The staff reduction of 800 employees represents 5 percent of the Islandia, N.Y., company’s workforce. The move matches one the company made in September when it laid off 800 workers, yielding an annual savings of $70 million.

CA would later split its software offerings into separate units for more effective operation.

Swainson promised that the company’s sweeping changes, which include job cuts, executive turnover and acquisitions, are not finished.

“There have been, and will continue to be, a number of significant but necessary transitions at CA,” Swainson vowed in a statement. “And while the first quarter met our revenue and earnings goals, we need to do additional work to ensure that the changes yield the results intended and help effectively position CA for the long term.”
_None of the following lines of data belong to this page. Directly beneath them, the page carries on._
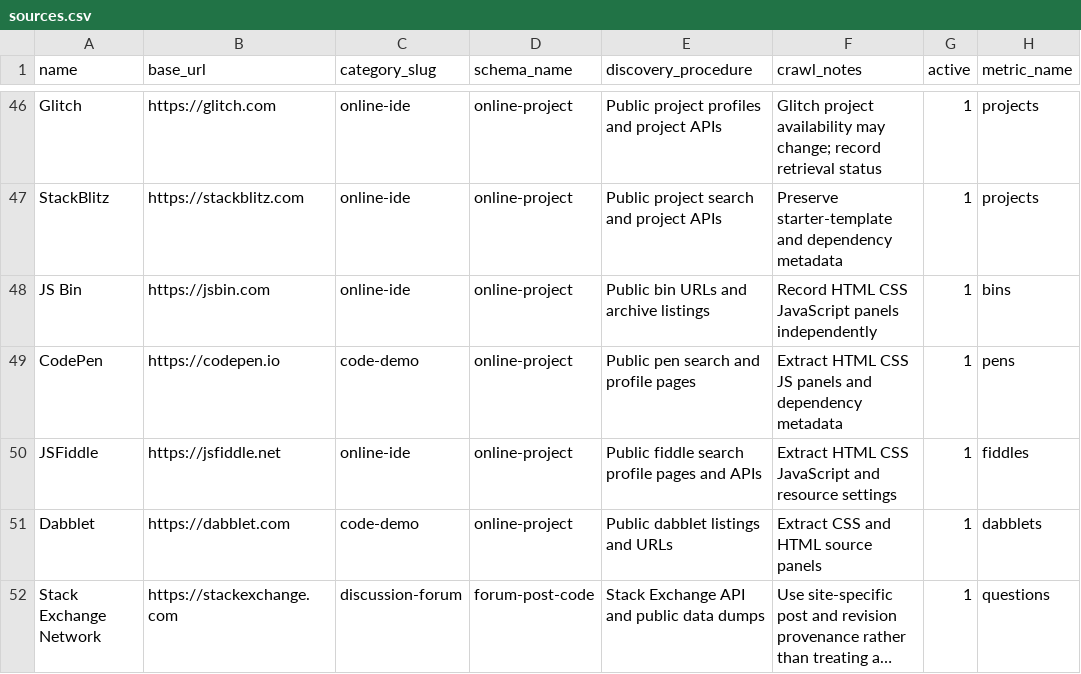
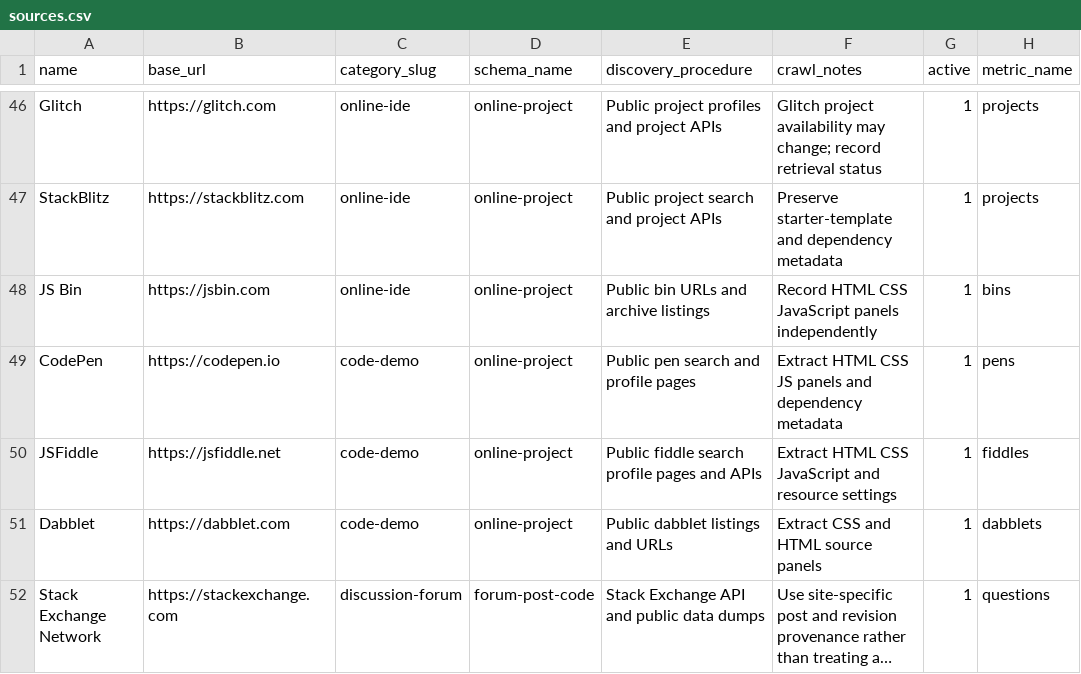
Before and after one commit to smartcaveman/locat, a CSV file: data/sources.csv, drawn as a sheet; only a part is shown, gaps mark what is left out; long unchanged cells end in …; the diff names each change by its address in the sheet, - before the commit and + after, or states it on an @@ line.

```diff
--- a/data/sources.csv
+++ b/data/sources.csv
-C50 (category_slug): online-ide
+C50 (category_slug): code-demo
```
Also changed, not shown: data/source_categories.csv.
SG Cowen equities analysts said in a research note that although the transition at CA is still in process, new products, distribution, acquisitions and a new sales incentive system should help drive a rebound in billings and cash-flow growth this year.
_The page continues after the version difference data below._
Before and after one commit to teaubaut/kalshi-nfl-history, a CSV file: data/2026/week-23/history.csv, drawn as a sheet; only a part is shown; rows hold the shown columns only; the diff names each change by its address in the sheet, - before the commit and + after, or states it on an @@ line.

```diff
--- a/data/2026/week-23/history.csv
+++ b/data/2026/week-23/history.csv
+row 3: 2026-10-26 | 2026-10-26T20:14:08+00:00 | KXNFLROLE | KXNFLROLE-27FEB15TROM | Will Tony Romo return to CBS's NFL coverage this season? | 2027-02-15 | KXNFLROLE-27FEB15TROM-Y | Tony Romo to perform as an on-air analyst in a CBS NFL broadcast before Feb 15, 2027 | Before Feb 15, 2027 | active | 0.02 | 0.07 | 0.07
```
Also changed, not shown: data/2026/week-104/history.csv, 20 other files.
“The pieces are in place; it’s now up to the new management team to execute,” SG Cowen said in the note.

CA also announced that its profit grew to $94 million on 15 cents per share for its first quarter 2006 earnings, an improvement from the year-ago period during which it made $40 million on 7 cents a share.

Sales grew 8 percent to $920 million from the first quarter of this year, which is in line with analyst expectations. The company also posted earnings per share of 22 cents for the first quarter. However, new orders dipped 30 percent over the prior year period to $415 million, due to the new sales-force compensation model, which the company said was intended to drive billings growth.

Company officials said in a statement that security software was a big revenue driver.

CA has been particularly acquisitive, with moves to buy IT management and governance software maker Niku and anti-spam software maker Qurb.

The company also closed its acquisitions of network management firm Concord Communications and firewall software maker Tiny Software.

For the second quarter of 2006, CA expects an income of 5 cents to 6 cents per share and operating earnings of 23 cents and 24 cents per share. Revenue projections range between $930 million and $960 million.

CA is trying to improve its difficult position after being rocked by accounting scandals under previous management.

In April, CA restated its financial results from 2000 and 2001 to reflect $2.2 billion in revenue that was improperly booked. The Securities and Exchange Commission said the company counted $1.5 billion in revenue from more than 100 contracts that had yet to be signed.

CA is still feeling the effects of those past transgressions in its financial results, and has had to restate earnings from that dark period twice within a year.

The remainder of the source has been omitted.